_Your task_
Treat the line with "Also changed, not shown: 3 other files." as the starting point. Write it out and every line after it through the end of the listing below, exactly.

_Data for analysis_
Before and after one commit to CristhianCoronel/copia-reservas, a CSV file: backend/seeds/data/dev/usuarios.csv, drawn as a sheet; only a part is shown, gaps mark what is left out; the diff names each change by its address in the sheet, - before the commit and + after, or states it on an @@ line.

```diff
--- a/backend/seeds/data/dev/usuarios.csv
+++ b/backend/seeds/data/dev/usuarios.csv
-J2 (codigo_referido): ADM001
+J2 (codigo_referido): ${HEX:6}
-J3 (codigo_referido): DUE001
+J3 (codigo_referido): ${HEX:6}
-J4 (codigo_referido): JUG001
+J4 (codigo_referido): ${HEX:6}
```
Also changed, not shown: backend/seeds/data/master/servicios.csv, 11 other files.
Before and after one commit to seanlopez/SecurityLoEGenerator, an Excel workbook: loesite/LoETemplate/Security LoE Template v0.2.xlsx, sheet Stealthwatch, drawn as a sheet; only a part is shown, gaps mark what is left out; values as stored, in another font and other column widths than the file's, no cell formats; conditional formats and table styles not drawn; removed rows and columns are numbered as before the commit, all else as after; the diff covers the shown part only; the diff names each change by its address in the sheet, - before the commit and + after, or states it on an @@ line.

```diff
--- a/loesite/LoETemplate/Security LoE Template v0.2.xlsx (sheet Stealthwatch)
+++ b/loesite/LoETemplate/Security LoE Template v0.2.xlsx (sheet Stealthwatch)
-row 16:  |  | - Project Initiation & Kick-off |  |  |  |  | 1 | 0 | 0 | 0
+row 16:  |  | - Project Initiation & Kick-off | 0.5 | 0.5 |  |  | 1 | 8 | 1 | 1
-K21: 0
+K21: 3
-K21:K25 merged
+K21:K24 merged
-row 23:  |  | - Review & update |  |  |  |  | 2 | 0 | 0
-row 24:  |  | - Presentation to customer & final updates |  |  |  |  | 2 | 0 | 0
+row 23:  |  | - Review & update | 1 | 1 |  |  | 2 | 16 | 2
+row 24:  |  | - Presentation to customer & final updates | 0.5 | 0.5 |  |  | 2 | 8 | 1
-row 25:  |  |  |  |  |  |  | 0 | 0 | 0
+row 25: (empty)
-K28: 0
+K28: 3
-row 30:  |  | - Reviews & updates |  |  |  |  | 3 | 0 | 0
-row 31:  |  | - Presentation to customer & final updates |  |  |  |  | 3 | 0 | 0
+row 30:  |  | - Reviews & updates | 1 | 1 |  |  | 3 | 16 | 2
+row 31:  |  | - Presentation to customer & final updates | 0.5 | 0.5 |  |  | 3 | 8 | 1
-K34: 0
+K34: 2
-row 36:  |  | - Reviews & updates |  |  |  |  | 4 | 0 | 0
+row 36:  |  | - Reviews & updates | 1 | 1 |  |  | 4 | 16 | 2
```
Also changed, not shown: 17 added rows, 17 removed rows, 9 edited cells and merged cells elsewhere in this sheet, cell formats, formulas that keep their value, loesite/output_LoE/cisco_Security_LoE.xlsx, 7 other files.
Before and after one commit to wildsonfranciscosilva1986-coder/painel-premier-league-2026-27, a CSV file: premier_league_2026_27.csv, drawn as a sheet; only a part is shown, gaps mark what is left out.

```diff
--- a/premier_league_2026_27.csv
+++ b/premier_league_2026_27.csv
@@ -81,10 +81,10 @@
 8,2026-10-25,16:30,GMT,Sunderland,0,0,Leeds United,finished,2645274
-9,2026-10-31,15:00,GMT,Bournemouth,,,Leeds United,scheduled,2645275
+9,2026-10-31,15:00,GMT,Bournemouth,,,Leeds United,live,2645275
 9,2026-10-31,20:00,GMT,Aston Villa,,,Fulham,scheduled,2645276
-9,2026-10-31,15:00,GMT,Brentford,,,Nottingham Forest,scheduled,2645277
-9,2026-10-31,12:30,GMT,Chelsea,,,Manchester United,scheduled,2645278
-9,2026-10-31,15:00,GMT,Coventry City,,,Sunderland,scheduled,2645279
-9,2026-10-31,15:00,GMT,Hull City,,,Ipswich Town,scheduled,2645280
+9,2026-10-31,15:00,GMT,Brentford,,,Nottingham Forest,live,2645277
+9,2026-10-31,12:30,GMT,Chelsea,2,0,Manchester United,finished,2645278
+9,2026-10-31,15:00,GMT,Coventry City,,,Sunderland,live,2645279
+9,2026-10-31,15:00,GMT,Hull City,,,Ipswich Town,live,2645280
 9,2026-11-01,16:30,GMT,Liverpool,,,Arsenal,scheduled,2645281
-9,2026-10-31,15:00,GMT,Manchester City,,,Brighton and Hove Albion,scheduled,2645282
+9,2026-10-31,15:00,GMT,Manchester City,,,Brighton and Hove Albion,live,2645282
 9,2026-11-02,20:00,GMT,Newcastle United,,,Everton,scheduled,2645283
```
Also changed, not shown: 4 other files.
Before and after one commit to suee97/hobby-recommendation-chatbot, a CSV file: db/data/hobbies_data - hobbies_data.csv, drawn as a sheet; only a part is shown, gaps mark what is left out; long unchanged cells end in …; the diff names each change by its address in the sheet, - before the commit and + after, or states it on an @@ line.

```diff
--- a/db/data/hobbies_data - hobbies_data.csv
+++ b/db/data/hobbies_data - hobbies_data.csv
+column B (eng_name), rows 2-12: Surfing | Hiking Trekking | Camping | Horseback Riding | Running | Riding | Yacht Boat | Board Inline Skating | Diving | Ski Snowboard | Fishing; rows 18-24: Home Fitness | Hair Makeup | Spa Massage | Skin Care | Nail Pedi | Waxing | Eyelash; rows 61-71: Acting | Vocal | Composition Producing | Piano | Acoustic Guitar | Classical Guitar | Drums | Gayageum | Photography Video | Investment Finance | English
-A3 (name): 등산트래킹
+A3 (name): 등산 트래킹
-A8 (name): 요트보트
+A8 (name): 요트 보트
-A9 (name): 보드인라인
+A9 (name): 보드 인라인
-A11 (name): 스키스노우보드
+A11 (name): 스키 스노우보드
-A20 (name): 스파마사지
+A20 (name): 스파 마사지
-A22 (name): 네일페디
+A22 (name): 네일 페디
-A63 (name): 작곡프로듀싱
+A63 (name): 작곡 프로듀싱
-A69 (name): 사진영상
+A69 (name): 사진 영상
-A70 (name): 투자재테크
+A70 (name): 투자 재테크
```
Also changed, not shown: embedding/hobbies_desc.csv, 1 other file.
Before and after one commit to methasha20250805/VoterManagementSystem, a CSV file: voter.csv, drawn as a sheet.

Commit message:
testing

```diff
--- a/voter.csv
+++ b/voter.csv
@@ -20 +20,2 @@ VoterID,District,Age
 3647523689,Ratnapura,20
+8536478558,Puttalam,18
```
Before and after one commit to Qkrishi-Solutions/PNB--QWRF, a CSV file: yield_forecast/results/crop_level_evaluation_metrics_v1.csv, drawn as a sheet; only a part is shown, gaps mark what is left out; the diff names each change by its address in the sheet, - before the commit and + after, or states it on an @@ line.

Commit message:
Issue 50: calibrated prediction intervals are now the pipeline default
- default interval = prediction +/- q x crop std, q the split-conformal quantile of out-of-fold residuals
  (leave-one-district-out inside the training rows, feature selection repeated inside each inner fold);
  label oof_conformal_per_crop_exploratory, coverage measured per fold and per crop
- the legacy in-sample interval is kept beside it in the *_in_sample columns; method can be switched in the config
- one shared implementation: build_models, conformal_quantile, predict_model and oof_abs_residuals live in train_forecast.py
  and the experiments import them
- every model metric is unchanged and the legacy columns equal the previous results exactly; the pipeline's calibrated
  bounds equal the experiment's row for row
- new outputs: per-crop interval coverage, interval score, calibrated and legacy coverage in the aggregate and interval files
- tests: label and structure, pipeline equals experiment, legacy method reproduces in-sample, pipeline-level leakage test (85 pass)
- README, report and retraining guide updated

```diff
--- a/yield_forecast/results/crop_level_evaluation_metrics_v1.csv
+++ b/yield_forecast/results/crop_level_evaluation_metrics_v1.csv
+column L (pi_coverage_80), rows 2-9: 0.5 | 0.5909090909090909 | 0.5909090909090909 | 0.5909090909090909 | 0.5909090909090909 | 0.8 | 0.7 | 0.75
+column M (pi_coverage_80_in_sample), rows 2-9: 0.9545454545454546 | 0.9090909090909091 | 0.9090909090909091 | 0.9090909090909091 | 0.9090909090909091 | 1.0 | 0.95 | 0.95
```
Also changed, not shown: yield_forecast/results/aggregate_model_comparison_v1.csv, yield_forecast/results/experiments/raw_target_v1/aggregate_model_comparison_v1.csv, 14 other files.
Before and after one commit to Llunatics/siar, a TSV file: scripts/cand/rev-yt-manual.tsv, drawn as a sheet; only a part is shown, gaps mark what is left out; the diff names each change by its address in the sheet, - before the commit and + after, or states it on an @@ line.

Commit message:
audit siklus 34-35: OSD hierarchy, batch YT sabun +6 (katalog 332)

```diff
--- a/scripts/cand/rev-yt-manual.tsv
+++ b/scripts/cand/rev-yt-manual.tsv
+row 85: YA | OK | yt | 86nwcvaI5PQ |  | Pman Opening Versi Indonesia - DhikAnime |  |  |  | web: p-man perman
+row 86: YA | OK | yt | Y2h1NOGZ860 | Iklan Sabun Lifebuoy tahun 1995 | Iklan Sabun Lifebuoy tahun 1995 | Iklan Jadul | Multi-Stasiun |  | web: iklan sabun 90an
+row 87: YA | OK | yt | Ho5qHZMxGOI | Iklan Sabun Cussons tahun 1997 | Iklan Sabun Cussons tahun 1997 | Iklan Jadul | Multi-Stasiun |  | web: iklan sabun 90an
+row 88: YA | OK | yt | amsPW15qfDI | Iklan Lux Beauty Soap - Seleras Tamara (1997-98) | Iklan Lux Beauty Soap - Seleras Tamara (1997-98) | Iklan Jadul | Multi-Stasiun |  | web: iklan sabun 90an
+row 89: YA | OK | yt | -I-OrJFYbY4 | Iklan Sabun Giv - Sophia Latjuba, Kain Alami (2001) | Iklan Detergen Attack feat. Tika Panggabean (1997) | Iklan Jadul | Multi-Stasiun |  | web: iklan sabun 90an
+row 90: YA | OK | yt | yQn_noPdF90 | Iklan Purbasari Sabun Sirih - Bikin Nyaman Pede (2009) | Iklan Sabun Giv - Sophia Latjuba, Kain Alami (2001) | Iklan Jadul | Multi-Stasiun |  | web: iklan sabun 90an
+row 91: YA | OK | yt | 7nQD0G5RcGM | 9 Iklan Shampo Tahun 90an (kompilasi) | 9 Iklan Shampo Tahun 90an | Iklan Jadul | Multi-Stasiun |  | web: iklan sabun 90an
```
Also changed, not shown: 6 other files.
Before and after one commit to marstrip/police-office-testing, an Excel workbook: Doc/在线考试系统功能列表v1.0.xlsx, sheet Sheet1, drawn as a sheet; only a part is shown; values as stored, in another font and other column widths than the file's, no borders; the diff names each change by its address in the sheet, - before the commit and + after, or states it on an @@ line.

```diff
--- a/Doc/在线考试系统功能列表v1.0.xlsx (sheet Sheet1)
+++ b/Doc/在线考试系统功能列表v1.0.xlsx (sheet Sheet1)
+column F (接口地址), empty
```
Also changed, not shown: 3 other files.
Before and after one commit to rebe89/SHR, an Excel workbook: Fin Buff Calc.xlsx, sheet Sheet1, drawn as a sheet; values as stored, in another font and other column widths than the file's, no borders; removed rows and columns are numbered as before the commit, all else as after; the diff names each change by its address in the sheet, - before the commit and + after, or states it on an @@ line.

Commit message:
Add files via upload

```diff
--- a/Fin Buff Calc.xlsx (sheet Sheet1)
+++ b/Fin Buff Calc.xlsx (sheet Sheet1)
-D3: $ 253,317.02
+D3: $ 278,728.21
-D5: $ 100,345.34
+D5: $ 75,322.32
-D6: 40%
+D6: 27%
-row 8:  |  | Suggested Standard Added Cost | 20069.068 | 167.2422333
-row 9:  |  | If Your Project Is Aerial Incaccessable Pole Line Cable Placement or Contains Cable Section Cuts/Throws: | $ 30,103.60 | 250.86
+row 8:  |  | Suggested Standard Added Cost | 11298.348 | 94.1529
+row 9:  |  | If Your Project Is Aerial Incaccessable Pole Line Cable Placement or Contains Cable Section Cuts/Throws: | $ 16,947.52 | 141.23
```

_Answer space_
Also changed, not shown: 3 other files.
Before and after one commit to rebe89/SHR, an Excel workbook: Fin Buff Calc.xlsx, sheet Sheet1, drawn as a sheet; values as stored, in another font and other column widths than the file's, no borders; removed rows and columns are numbered as before the commit, all else as after; the diff names each change by its address in the sheet, - before the commit and + after, or states it on an @@ line.

Commit message:
Add files via upload

```diff
--- a/Fin Buff Calc.xlsx (sheet Sheet1)
+++ b/Fin Buff Calc.xlsx (sheet Sheet1)
-D3: $ 253,317.02
+D3: $ 278,728.21
-D5: $ 100,345.34
+D5: $ 75,322.32
-D6: 40%
+D6: 27%
-row 8:  |  | Suggested Standard Added Cost | 20069.068 | 167.2422333
-row 9:  |  | If Your Project Is Aerial Incaccessable Pole Line Cable Placement or Contains Cable Section Cuts/Throws: | $ 30,103.60 | 250.86
+row 8:  |  | Suggested Standard Added Cost | 11298.348 | 94.1529
+row 9:  |  | If Your Project Is Aerial Incaccessable Pole Line Cable Placement or Contains Cable Section Cuts/Throws: | $ 16,947.52 | 141.23
```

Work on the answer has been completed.